There were two schools in Dunrea and it was a source of great displeasure to our priest that we did not attend the French school operated by the nuns, but chose instead to go to the public school. There were eight grades taught in the one room and it was impossible not to pick up a lot of information from the higher grades. It certainly taught you to work on your own which was fortunate for me when I had to take my Grades IX and X by correspondence.
Leslie came home one year and Mom bowed to church pressure and sent him to the French school. Because he didn't know a word of the language and couldn't do the lessons, he was required to kneel by his desk every day. Finally he stopped going to school altogether, and hid in a ditch each morning until he saw the children coming home at noon, and again in the afternoon until 4 o'clock came. He was a most unhappy little boy and he missed the freedom of the farm so Grandma took him back. He had grown up there and had become more a part of that family than of ours. We loved seeing him in the summer holidays but we parted without regret each September. In later years he blamed Mom for not loving him enough to keep him instead of "giving him away", but he simply didn't understand the circumstances.
Leslie was a practical joker and one day he set a bottle on a fence post and asked me to try to knock it off with the rifle. I took careful (?) aim and shattered the bottle. Leslie was dumbfounded and said I couldn't possibly have hit it as he had set the sights so high the bullet should have gone a foot or more over the bottle. I rested on my laurels - it was the best shot I ever made.

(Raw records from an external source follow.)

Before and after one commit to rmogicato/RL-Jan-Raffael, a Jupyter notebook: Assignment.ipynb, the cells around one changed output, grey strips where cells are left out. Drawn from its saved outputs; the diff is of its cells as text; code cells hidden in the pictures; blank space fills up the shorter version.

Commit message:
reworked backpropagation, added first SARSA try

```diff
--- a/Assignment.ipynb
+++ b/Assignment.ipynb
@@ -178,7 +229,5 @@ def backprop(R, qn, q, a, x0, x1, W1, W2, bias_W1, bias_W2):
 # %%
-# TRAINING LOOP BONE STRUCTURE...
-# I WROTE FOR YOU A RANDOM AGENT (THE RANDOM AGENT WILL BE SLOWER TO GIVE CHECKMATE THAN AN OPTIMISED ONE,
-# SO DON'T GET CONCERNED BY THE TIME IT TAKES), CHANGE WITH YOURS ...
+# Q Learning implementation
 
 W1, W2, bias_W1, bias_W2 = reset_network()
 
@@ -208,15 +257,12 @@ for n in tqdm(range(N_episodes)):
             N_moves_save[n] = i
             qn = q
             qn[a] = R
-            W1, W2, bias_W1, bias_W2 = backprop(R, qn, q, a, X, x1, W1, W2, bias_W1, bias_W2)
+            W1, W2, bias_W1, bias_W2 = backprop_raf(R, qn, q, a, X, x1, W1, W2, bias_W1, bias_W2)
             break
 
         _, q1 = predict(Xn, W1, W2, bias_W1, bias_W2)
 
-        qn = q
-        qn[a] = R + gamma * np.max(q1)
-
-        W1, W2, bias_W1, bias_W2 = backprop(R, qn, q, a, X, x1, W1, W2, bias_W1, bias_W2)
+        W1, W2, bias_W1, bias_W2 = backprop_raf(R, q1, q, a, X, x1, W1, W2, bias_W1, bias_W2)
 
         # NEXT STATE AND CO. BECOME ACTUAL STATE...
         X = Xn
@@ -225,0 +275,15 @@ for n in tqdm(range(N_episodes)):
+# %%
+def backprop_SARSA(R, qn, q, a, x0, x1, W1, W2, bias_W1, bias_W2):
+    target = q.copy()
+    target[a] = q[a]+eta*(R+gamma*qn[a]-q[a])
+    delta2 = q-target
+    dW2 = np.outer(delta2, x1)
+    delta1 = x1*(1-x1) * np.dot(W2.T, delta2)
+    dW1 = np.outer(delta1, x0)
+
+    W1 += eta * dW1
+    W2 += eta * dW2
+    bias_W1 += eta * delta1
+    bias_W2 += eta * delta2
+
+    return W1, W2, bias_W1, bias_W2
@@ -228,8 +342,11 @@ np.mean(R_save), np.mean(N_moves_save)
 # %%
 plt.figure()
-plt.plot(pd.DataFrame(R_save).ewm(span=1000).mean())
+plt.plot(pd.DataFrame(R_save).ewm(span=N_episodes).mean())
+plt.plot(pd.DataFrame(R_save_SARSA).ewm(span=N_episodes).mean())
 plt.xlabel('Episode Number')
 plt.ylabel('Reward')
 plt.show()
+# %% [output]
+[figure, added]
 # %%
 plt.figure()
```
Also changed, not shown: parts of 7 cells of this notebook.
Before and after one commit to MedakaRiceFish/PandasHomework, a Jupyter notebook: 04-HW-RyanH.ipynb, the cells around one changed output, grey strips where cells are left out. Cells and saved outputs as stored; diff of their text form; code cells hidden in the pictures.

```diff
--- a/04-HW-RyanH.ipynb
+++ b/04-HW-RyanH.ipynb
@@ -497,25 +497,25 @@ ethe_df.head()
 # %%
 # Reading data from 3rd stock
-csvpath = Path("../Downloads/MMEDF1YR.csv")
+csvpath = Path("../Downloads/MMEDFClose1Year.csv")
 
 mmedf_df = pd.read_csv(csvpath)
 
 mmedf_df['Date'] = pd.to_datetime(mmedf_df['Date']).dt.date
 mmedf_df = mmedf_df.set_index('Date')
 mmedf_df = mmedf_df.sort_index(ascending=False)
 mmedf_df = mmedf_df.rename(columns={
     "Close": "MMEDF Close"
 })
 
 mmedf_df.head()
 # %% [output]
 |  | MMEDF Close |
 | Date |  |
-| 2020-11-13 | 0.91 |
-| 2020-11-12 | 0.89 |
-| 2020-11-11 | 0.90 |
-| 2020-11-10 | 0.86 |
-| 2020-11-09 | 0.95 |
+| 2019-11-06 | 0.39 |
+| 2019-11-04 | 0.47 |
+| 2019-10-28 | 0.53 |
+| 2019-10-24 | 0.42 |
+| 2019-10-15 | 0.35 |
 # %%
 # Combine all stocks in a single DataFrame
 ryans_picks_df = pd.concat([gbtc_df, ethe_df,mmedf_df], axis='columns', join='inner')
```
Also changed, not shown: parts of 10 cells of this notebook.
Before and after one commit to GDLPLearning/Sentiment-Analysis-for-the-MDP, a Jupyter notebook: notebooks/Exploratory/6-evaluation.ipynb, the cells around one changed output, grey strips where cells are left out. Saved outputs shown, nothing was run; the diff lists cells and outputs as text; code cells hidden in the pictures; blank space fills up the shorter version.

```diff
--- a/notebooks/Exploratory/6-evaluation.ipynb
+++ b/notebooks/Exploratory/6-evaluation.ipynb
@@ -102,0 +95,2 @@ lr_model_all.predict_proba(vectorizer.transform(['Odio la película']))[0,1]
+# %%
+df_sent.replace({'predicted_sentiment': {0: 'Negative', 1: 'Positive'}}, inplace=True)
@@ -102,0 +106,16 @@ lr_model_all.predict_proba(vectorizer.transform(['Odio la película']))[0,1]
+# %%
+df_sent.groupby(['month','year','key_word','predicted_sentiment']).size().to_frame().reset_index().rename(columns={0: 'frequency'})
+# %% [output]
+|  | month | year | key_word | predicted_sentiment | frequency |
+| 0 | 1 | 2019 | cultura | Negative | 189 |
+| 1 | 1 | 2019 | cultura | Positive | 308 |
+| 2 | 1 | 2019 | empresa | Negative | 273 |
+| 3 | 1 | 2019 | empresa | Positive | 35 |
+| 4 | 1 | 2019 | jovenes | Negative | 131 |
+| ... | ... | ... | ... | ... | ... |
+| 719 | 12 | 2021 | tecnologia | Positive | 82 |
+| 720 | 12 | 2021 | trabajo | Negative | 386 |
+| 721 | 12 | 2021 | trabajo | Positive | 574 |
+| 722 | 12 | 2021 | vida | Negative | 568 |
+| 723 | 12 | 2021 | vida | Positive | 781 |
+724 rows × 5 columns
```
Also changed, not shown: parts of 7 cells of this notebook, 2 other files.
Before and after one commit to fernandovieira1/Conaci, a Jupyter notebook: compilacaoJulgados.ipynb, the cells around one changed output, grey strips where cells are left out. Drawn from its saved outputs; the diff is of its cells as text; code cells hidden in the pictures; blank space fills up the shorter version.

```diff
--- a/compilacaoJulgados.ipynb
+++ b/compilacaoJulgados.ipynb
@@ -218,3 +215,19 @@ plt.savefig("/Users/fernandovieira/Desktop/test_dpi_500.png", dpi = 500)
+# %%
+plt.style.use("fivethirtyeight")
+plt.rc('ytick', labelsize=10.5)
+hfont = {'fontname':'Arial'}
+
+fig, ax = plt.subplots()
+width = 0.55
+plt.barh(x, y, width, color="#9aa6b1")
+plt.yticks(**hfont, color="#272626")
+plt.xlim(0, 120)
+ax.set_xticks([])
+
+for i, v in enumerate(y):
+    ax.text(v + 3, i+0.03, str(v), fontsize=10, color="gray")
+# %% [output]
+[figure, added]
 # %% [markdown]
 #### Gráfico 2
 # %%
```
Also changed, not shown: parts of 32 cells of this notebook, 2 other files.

Another day Grandma was frying chicken for dinner and Leslie came in with a cleaned and plucked prairie chicken and asked her if she would cook it specially for me. He watched me in great anticipation while I was eating it, and although I found it rather tough and stringy and would much rather have had real chicken, I was touched that he had gone to so much trouble for me and I assured him it was delicious. When I had finished the meat Leslie blurted out "You just ate a crow". I was not impressed but he was fun and I loved him.
We soon settled in to life in Dunrea, and Annie Dunlop, who lived next door, became my dear friend. We walked to school up a back lane, running past the Morisette house as they kept their back yard full of pigs that smelled atrocious. Their house fronted on the main street and I don't know why they were allowed to raise pigs. The Bourgets at the other end of the lane kept cows which were almost as bad. Only in Dunrea!
On Arbor day in May we all went to school armed with pails and cleaning cloths and we gave that old school a thorough cleaning. Washing windows and desks was more fun than doing arithmetic any day, and we were really pleased with the difference it made. Harold joined the other boys cleaning the yard and we all went home satisfied with the hard work we had done. Each morning a meadowlark perched on a fence post and sang his heart out. Life was good.